- _EXERCISE DATA_:
* * * * * * * * *

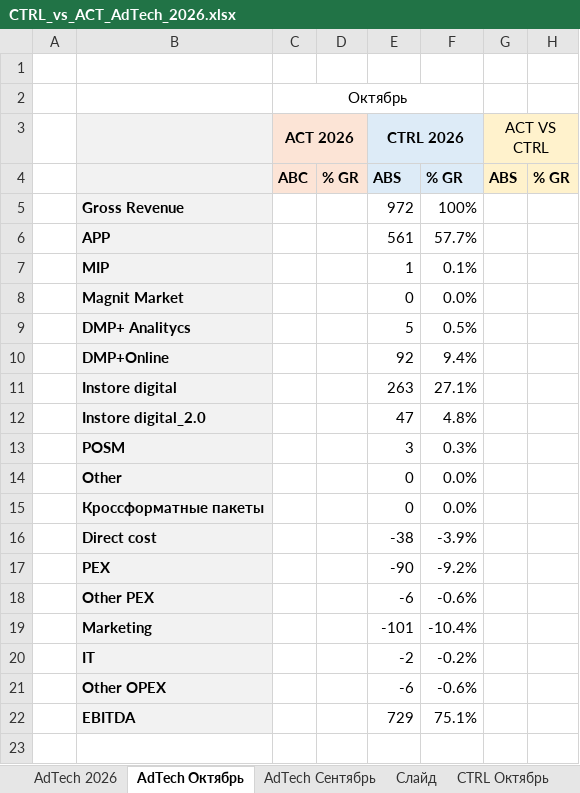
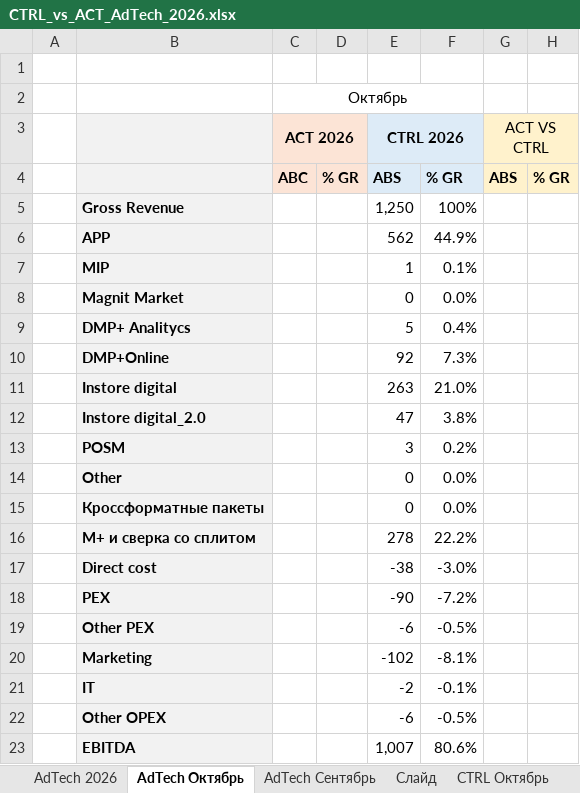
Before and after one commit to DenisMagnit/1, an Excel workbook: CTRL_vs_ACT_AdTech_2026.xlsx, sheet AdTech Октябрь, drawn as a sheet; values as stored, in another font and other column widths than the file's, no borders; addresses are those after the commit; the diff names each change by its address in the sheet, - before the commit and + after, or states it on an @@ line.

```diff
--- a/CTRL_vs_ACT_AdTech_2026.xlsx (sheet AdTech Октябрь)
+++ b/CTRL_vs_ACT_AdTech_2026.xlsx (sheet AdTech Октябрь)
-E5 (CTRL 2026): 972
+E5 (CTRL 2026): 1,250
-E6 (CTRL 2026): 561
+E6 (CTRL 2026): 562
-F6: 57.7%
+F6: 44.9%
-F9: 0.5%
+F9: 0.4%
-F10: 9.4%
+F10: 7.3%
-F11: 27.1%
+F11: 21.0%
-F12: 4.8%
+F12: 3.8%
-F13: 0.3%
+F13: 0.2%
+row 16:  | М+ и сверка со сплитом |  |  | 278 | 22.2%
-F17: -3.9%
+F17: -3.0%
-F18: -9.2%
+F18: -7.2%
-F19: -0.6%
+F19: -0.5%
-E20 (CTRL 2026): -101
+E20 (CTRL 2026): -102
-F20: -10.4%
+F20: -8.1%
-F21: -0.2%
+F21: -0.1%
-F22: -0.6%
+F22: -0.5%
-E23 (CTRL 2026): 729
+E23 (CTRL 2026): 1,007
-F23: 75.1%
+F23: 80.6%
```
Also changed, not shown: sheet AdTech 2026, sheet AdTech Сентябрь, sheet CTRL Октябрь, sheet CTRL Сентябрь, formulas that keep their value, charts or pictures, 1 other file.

* * * * * * * * *

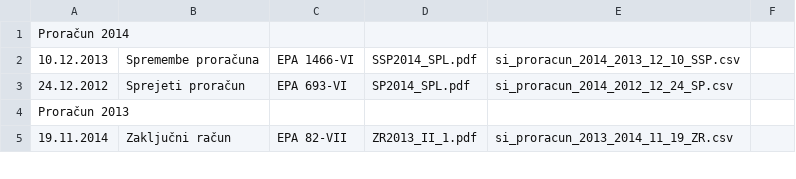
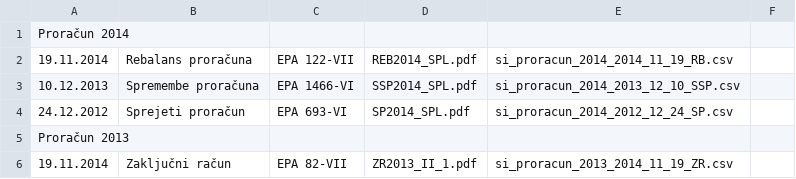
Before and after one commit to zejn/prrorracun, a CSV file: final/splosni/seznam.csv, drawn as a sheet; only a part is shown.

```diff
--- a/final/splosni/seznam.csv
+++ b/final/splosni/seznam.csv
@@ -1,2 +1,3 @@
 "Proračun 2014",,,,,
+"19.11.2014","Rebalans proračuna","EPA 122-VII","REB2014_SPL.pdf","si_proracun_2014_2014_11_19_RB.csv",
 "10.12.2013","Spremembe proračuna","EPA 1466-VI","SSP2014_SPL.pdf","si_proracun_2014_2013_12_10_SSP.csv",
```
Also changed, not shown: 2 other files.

* * * * * * * * *

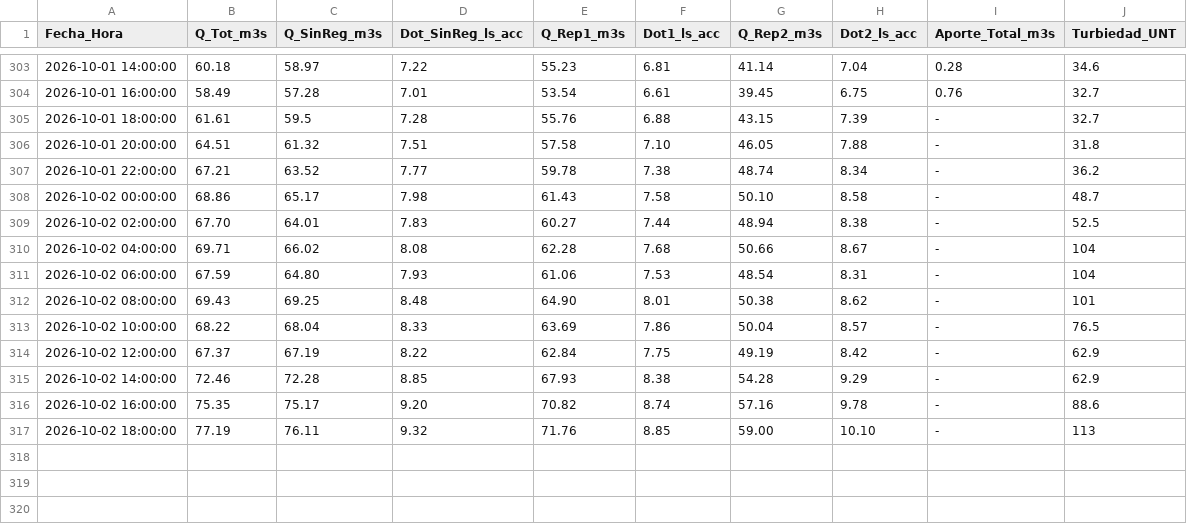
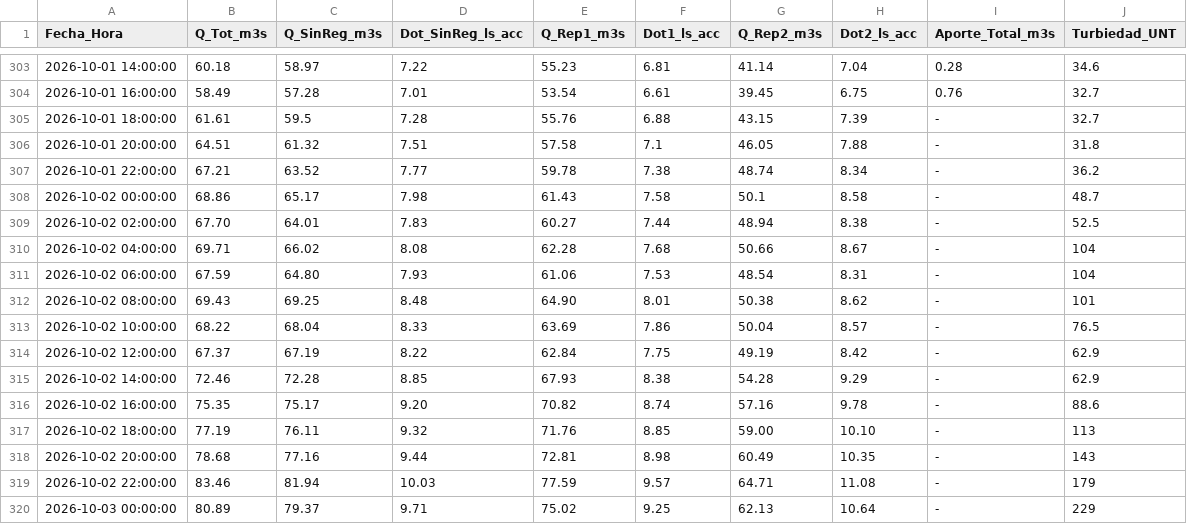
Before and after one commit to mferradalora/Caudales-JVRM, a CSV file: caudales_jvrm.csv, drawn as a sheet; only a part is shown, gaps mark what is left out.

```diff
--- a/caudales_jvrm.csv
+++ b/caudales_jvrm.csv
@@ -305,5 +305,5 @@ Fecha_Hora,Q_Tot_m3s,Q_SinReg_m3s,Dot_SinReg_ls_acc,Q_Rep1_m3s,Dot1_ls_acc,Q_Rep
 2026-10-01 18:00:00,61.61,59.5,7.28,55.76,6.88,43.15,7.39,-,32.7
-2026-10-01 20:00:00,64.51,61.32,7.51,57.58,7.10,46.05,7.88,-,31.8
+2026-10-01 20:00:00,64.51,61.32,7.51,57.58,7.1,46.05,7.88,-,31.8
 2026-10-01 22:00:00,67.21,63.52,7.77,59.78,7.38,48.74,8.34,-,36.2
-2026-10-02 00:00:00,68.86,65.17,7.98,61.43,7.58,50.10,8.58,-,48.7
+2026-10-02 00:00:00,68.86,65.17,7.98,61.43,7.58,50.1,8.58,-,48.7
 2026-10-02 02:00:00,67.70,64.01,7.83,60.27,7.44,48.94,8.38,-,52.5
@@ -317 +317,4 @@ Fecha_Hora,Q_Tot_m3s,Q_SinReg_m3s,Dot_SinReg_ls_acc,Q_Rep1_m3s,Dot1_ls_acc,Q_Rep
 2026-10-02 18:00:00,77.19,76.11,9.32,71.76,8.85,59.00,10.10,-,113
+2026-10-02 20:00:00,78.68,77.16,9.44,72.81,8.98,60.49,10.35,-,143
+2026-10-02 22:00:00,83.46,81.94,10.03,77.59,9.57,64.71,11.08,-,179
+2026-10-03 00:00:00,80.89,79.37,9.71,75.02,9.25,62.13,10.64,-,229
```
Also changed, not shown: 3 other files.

* * * * * * * * *

- _WHAT YOU WILL DO_: In the records above, the line with "Before and after one commit to DenisMagnit/1, an" marks the start and the line with "Also changed, not shown: sheet" marks the end; copy that stretch exactly, both lines included, and nothing else.

- _RESULT_:
Before and after one commit to DenisMagnit/1, an Excel workbook: CTRL_vs_ACT_AdTech_2026.xlsx, sheet AdTech Октябрь, drawn as a sheet; values as stored, in another font and other column widths than the file's, no borders; addresses are those after the commit; the diff names each change by its address in the sheet, - before the commit and + after, or states it on an @@ line.

```diff
--- a/CTRL_vs_ACT_AdTech_2026.xlsx (sheet AdTech Октябрь)
+++ b/CTRL_vs_ACT_AdTech_2026.xlsx (sheet AdTech Октябрь)
-E5 (CTRL 2026): 972
+E5 (CTRL 2026): 1,250
-E6 (CTRL 2026): 561
+E6 (CTRL 2026): 562
-F6: 57.7%
+F6: 44.9%
-F9: 0.5%
+F9: 0.4%
-F10: 9.4%
+F10: 7.3%
-F11: 27.1%
+F11: 21.0%
-F12: 4.8%
+F12: 3.8%
-F13: 0.3%
+F13: 0.2%
+row 16:  | М+ и сверка со сплитом |  |  | 278 | 22.2%
-F17: -3.9%
+F17: -3.0%
-F18: -9.2%
+F18: -7.2%
-F19: -0.6%
+F19: -0.5%
-E20 (CTRL 2026): -101
+E20 (CTRL 2026): -102
-F20: -10.4%
+F20: -8.1%
-F21: -0.2%
+F21: -0.1%
-F22: -0.6%
+F22: -0.5%
-E23 (CTRL 2026): 729
+E23 (CTRL 2026): 1,007
-F23: 75.1%
+F23: 80.6%
```
Also changed, not shown: sheet AdTech 2026, sheet AdTech Сентябрь, sheet CTRL Октябрь, sheet CTRL Сентябрь, formulas that keep their value, charts or pictures, 1 other file.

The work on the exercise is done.